> **WHAT TO WORK ON**: I would like the listing below retyped exactly, line by line.

> **INFORMATION PROVIDED**:
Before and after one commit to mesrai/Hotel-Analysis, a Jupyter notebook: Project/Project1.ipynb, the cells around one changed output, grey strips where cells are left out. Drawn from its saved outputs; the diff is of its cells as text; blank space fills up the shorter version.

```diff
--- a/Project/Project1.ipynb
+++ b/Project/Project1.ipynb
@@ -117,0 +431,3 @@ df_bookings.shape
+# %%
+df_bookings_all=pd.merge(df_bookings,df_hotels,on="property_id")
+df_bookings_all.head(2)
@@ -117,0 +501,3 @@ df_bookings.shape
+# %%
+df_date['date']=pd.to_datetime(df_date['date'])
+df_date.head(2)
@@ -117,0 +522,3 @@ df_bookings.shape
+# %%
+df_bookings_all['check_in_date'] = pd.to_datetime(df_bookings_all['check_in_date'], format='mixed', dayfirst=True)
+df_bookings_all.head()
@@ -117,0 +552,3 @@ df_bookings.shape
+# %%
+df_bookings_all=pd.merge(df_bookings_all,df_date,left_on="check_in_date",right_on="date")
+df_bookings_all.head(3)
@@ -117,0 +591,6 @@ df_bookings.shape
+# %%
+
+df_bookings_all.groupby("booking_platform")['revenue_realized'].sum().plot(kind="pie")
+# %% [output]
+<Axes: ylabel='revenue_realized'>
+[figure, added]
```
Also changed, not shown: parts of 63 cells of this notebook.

> **RESPONSE**:
Before and after one commit to mesrai/Hotel-Analysis, a Jupyter notebook: Project/Project1.ipynb, the cells around one changed output, grey strips where cells are left out. Drawn from its saved outputs; the diff is of its cells as text; blank space fills up the shorter version.

```diff
--- a/Project/Project1.ipynb
+++ b/Project/Project1.ipynb
@@ -117,0 +431,3 @@ df_bookings.shape
+# %%
+df_bookings_all=pd.merge(df_bookings,df_hotels,on="property_id")
+df_bookings_all.head(2)
@@ -117,0 +501,3 @@ df_bookings.shape
+# %%
+df_date['date']=pd.to_datetime(df_date['date'])
+df_date.head(2)
@@ -117,0 +522,3 @@ df_bookings.shape
+# %%
+df_bookings_all['check_in_date'] = pd.to_datetime(df_bookings_all['check_in_date'], format='mixed', dayfirst=True)
+df_bookings_all.head()
@@ -117,0 +552,3 @@ df_bookings.shape
+# %%
+df_bookings_all=pd.merge(df_bookings_all,df_date,left_on="check_in_date",right_on="date")
+df_bookings_all.head(3)
@@ -117,0 +591,6 @@ df_bookings.shape
+# %%
+
+df_bookings_all.groupby("booking_platform")['revenue_realized'].sum().plot(kind="pie")
+# %% [output]
+<Axes: ylabel='revenue_realized'>
+[figure, added]
```
Also changed, not shown: parts of 63 cells of this notebook.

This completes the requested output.